Porteus, S.D. 1931. The psychology of a primitive people. London. Butler and Tanner Ltd.

Materials against materiality

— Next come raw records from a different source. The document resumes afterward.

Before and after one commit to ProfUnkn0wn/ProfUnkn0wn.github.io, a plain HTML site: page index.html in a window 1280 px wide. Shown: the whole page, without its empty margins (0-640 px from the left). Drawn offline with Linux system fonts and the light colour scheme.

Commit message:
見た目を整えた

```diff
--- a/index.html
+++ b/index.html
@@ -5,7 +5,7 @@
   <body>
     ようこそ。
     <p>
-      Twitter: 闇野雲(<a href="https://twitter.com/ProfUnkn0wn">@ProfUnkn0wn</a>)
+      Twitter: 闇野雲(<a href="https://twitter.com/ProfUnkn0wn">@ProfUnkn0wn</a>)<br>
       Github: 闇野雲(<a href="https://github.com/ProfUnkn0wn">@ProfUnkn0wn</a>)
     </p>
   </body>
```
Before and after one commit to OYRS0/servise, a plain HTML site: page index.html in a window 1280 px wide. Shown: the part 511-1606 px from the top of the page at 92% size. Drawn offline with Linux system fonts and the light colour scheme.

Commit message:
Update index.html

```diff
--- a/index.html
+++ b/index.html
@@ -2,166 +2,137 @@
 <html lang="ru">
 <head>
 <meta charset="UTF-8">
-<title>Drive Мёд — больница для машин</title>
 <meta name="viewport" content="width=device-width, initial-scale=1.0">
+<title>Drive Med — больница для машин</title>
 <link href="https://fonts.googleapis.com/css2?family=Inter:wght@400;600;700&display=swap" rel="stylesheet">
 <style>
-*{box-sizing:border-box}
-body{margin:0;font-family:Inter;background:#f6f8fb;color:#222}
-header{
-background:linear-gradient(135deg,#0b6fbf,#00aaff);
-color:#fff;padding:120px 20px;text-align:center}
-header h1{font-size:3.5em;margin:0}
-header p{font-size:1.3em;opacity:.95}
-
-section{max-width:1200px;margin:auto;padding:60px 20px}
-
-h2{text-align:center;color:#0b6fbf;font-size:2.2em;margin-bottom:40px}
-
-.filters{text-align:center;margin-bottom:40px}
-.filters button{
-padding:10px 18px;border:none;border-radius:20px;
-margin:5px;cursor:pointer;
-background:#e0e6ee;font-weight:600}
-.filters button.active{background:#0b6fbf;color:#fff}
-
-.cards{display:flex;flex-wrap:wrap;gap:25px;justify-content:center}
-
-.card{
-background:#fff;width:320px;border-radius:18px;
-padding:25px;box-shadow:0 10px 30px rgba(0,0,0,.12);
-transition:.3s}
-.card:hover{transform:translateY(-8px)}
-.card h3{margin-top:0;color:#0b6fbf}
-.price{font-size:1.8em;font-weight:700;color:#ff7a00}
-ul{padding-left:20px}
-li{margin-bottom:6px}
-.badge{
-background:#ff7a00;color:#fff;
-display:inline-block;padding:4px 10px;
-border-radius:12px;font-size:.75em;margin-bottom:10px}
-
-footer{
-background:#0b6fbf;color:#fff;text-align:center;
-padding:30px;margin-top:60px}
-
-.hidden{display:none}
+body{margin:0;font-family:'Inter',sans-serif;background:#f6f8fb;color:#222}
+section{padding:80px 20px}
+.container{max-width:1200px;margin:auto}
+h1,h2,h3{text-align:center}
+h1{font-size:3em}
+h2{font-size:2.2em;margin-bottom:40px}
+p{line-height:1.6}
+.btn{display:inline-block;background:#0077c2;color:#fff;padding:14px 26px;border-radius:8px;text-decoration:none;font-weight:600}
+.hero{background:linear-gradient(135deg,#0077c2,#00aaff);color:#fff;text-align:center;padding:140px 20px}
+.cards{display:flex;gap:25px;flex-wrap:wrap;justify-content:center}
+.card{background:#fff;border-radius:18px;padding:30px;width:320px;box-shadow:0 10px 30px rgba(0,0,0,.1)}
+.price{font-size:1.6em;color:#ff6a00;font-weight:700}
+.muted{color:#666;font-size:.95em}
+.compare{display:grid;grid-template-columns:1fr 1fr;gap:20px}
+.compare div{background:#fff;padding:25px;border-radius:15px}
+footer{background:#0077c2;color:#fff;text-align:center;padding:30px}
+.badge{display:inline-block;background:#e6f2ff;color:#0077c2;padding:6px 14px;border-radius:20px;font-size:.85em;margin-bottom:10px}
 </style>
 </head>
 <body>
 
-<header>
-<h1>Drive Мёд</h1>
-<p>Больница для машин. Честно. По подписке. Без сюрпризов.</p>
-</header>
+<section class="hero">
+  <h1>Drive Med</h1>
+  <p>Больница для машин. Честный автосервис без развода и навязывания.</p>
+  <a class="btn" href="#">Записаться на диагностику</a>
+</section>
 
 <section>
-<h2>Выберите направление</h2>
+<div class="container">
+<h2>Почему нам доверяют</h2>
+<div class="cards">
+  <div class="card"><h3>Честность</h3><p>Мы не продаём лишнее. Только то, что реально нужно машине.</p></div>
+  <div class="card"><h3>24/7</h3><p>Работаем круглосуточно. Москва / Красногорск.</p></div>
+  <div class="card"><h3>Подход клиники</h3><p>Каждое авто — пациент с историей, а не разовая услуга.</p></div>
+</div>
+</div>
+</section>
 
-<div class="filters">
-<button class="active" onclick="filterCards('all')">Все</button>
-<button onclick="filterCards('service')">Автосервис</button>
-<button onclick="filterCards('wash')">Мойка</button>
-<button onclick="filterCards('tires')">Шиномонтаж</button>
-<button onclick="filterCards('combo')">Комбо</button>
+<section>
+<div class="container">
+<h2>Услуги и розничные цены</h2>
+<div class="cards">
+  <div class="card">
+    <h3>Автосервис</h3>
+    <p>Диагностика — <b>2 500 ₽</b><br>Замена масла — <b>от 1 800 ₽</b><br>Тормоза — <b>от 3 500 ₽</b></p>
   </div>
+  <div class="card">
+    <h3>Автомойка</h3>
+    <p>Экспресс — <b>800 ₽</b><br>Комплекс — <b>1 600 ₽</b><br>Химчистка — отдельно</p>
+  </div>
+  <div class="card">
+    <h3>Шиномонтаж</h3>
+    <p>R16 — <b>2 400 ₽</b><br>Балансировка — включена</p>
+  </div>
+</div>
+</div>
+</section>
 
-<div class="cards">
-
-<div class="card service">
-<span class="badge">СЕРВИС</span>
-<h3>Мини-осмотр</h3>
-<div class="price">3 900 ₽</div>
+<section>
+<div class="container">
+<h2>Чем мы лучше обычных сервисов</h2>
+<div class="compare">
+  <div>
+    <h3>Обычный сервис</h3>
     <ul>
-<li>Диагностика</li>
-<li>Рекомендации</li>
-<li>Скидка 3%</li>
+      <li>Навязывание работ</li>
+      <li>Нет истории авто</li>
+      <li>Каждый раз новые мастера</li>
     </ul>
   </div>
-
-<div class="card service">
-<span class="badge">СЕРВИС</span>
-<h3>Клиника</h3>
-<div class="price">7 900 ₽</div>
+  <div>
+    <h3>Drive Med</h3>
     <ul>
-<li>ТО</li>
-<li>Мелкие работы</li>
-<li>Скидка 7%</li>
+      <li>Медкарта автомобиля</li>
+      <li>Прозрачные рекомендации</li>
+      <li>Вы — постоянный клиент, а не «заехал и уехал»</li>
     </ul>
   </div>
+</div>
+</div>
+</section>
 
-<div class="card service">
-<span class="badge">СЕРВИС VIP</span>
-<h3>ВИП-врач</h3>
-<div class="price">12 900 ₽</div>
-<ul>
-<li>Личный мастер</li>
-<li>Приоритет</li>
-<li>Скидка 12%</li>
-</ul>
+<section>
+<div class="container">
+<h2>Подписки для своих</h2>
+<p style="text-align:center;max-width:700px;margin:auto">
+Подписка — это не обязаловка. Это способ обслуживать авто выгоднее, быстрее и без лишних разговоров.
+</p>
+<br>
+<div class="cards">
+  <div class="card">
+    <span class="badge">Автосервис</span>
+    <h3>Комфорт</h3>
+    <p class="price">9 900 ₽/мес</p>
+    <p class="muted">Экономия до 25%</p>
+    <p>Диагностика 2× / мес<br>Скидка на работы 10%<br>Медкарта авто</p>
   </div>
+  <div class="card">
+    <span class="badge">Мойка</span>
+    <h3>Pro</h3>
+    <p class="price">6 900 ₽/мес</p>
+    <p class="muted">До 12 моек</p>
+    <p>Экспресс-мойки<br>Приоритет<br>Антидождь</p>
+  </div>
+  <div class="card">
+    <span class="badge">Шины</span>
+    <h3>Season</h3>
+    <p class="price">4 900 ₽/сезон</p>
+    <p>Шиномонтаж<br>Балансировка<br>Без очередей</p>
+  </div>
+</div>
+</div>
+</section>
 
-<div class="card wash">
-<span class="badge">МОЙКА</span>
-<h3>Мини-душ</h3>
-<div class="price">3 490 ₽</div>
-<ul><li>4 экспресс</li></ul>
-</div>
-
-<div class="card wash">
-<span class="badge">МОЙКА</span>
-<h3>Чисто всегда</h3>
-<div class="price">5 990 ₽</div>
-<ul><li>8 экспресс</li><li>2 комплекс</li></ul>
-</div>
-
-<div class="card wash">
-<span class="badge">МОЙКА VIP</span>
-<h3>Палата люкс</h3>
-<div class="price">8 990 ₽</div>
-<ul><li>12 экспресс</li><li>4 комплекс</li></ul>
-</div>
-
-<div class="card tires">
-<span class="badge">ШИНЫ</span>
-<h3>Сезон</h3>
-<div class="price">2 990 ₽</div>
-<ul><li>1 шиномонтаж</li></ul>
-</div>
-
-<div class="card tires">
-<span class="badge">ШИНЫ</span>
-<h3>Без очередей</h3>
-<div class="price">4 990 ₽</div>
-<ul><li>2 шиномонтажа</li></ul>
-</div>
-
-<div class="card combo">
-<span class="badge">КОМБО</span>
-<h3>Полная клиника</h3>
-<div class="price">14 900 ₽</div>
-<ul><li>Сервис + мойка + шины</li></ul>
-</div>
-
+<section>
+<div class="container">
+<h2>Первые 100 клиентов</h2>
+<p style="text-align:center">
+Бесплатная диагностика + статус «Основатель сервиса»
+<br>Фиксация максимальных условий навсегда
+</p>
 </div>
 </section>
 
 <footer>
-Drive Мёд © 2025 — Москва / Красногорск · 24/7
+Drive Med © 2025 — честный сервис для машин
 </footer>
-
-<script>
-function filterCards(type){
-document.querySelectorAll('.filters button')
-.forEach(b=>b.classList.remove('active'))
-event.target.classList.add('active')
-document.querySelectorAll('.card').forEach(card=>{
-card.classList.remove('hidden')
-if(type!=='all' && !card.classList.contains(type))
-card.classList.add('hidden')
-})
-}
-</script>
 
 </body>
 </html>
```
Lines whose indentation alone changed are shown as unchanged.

I am currently reading a paper by Tim Ingold (2007) Materials against materiality. The gist of the paper seems to be that: if we focus upon the object first, and only then the materials it has been formed from, our understanding of those materials is constrained by our primary conceptualisation of the object. Ingold suggests engaging with materials directly to gain an interactive understanding of the material properties, and how these might change as activities change. I want to contrast a normative ‘Hard as stone’, ‘Solid as a rock’ approach with the relationship I have developed with four stones within my knapping toolbag. The first stone on the far left I use as a ‘soft hard hammer’ and I like its elongated shape for working on glass. In contrast, the second stone is harder and consequently I have used this as a ‘small hard hammer’ on flint. The third stone has a crystaline centre which is good for abrading. The final large white flint beach cobble is going to become something else at some point, but currently¬†works well as a large hard hammer. So whilst all stone, and all hard, particular characteristics have emerged within a particular stone tool making context. I now look at materials differently based upon my experience from stone tool making, and this different view is the subject of this blog.

This is a free link to a PDF of the above article